What It’s Like to Travel Abroad in the Age of Trump
“What do you think about the outcome of the election?”
It seems like all anyone can talk about these days is the presidency of Donald J. Trump. Maybe it will make you feel better—or maybe worse—to know it’s not just the U.S. with a Trump obsession.
People who have traveled internationally say that residents of everywhere from Bali to Japan want to talk about America’s new president. And many of them have a question that might sound familiar: “What happened?”
Dan Suski, an experienced traveler who founded Seatlink.com, was in Sri Lanka in early January.
“I was amazed the number of Sri Lankan people who both asked what we thought about Donald Trump and wanted to share their opinions,” he told Travel + Leisure. “It was a topic of discussion almost every time our nationality came up in conversation. Many remarked that they hadn't met a single American who voted for Trump, so they couldn't understand how he won the election.”
Suski said he was never treated badly after people found out he was American.
”One guest house owner even gave our group a round of free beers because he said he felt bad about our new president,” he said.
Sadness seemed to be a common reaction among foreigners when greeting Americans post-election.
“I was in an Uber in Bali and my Balinese driver asked, ‘Why does Trump hate Muslims? That's not right. I'm Hindu, but can't imagine traveling to America right now.’ Broke my heart,” she said.
She said when people first hear she’s American, they give her raised eyebrows, until she clarifies she’s from California.
“Then there's a head nod of understanding,” she said. “A lot of friends and family said, very seriously, I should say I'm from Canada while traveling this year.”
Katharine Phillips also found while traveling to Iceland that once people learned she was American, they needed to check on her political leanings.
She was in the Toronto airport and shared a table with a local, who looked her square in the eye and asked how she felt about her new president.
“I could tell it was a test,” she said. “I'm not going to get political but I could physically see him relax from my response. Passed the test. As we talked more I could tell that there was a lot of concern over the current state of affairs.
“‘You guys set a lot of the tone, you know,’” he told her.
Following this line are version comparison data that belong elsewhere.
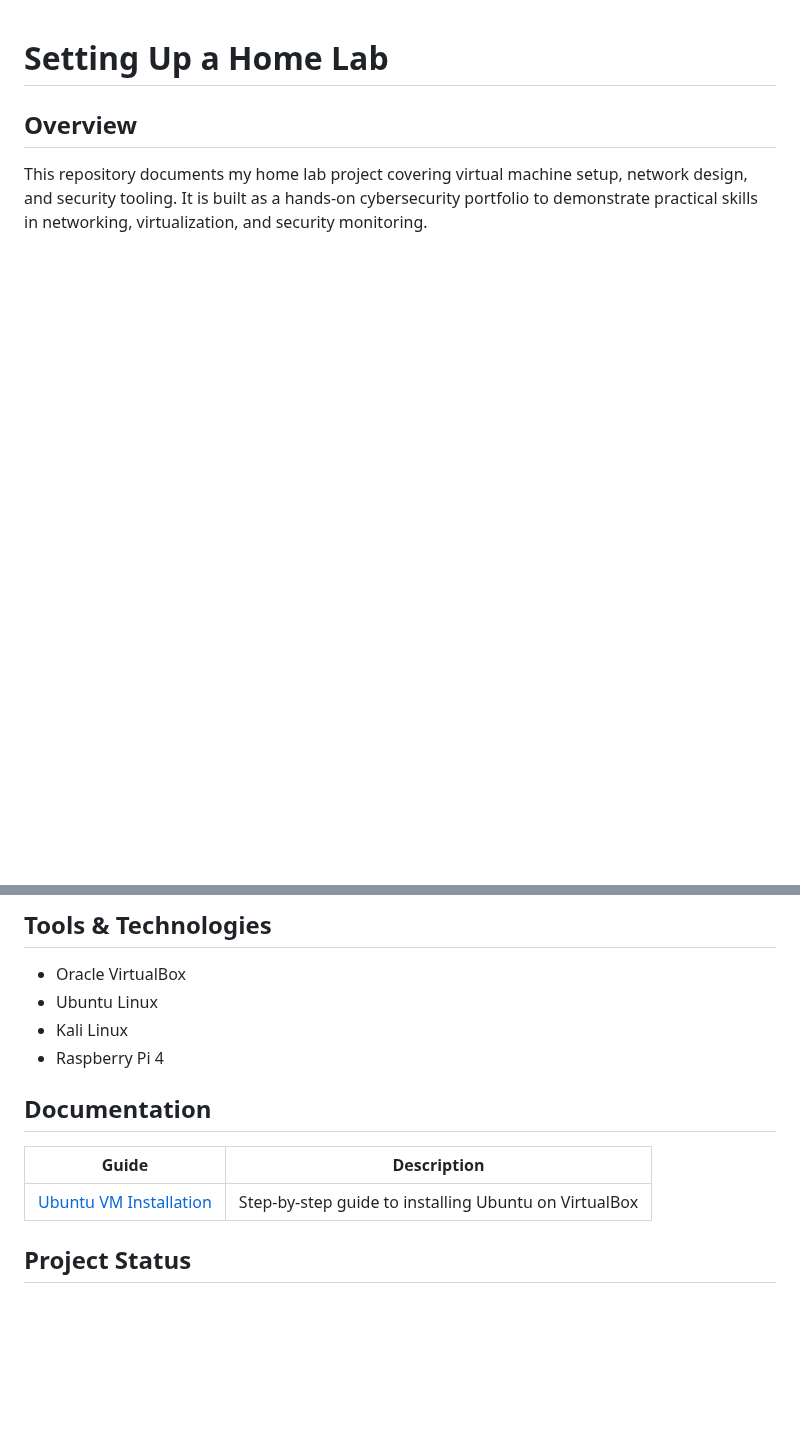
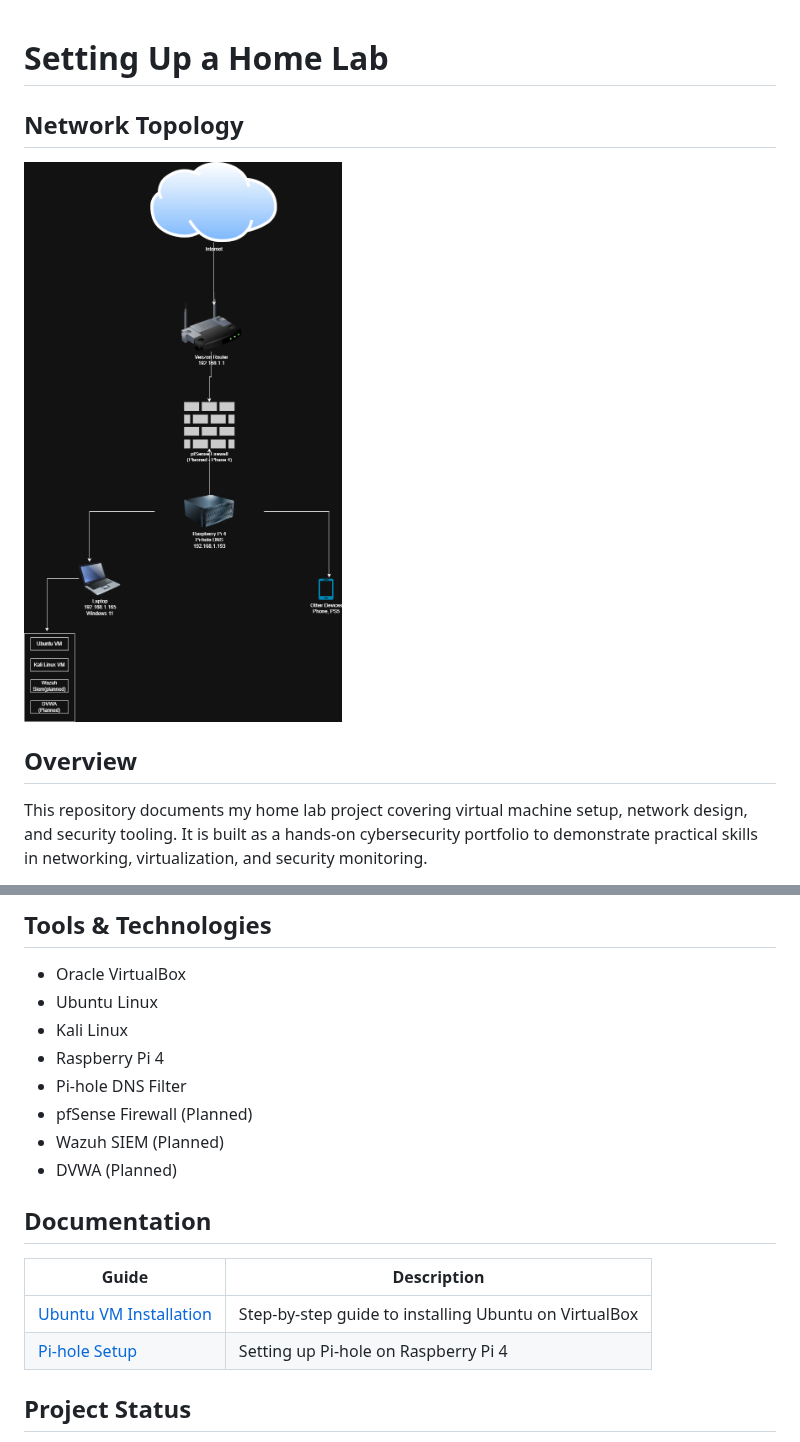
Before and after one commit to OlamideB/Home-Lab, a Markdown page: README.md, 2 parts joined by grey strips. Drawn GitHub-style; pictures changed too: Screenshots/pihole-setup/network-topology.png (added); blank space fills up the shorter version.

Commit message:
added network topology diagram and updated README

```diff
--- a/README.md
+++ b/README.md
@@ -1,4 +1,8 @@
 # Setting Up a Home Lab
+
+## Network Topology
+
+![Network Diagram](Screenshots/pihole-setup/network-topology.png)
 
 ## Overview
 This repository documents my home lab project covering
@@ -12,12 +16,17 @@ and security monitoring.
 - Ubuntu Linux
 - Kali Linux
 - Raspberry Pi 4
+- Pi-hole DNS Filter
+- pfSense Firewall (Planned)
+- Wazuh SIEM (Planned)
+- DVWA (Planned)
 
 ## Documentation
 
 | Guide | Description |
 |---|---|
 | [Ubuntu VM Installation](ubuntu-vm-install.md) | Step-by-step guide to installing Ubuntu on VirtualBox |
+| [Pi-hole Setup](pihole-setup.md) | Setting up Pi-hole on Raspberry Pi 4 |
 
 ## Project Status
 🔄 In Progress
```
Also changed, not shown: pihole-setup.md (+6 -0 lines).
She said she nodded solemnly in response.
Peggy Goldman, president of Friendly Planet Travel, found herself fielding a lot of questions when she traveled to South Africa.
“I was honestly very surprised about the degree to which knowledge of Trump and the controversies surrounding him had penetrated into the local communities,” she said. “We had a driver who had moved to Johannesburg from a remote village in the Eastern Cape to find work and support his family, who still lives there. This man had very little education and was marginally literate. Yet, when I told him I was from the USA, he laughed heartily and said Americans were really funny in their choices.”
Travel blogger Juliana Dever was in Canada before the election and also found herself answering questions.
“Every Canadian led with questions about why (Trump) was even in the running and were genuinely baffled that he was being considered as our president,” she said. “Frequently the conversation would start with, ‘What about this Donald Trump character, eh?’ and continue from there moving from discussions about nativism, inflamed racism and a concern for his temperament and tweeting habits.”
Dever also traveled to Jordan after the election, where locals had more serious concerns.
“Daily I would speak with people who would read the headlines and come to me with questions,” she said. “I was asked why there was such focus put on the size of the inauguration crowd, what I thought about Trump and Putin being in a partnership, and did Americans really hate Muslims this much.”
Nerissa Marbury has been traveling throughout Europe and South America, and said most of the people she met were against Trump.
“However I did meet two older gentlemen while in Belgrade, Serbia who were pro-Trump,” she said. “They felt a woman wouldn’t be able to run America as well as a man.”
But, she said, she never felt treated differently because she is American.
“In some countries—Spain, or Colombia for example—having Trump as the U.S. president makes the person more empathetic to me,” she said. “I’ve heard more than once how locals in the country I am visiting can completely understand, relate to, or empathize with having a country or governmental leader who is an embarrassment.”
But Barbara Ann Weibel, a travel writer and photographer, said she worries she is being linked with her new president’s reputation.
“In the past, I always found that people were able make the distinction between American citizens and the policies of our government,” she said. “Lately, however, I'm beginning to sense an animosity that goes deeper than the government. When people learn I'm an American, there is an immediate rolling of the eyes, which in every case so far has been followed by denigrating comments about our current president. I'm ashamed and embarrassed by the image we are creating around the world, and frankly, it's making travel a bit more difficult for me these days.”
The reactions internationally are so frequent that some travelers said they grew tired of talking about Trump. Peggy Goldman, the president of Friendly Planet Travel, said she met some Australians while traveling and within a few minutes, the subject of Trump came up.
“‘What do you think about the outcome of the election?’ one of them asked.
“Not much,” Goldman’s travel companion replied.
“We don’t think much of it either,” the Aussie replied.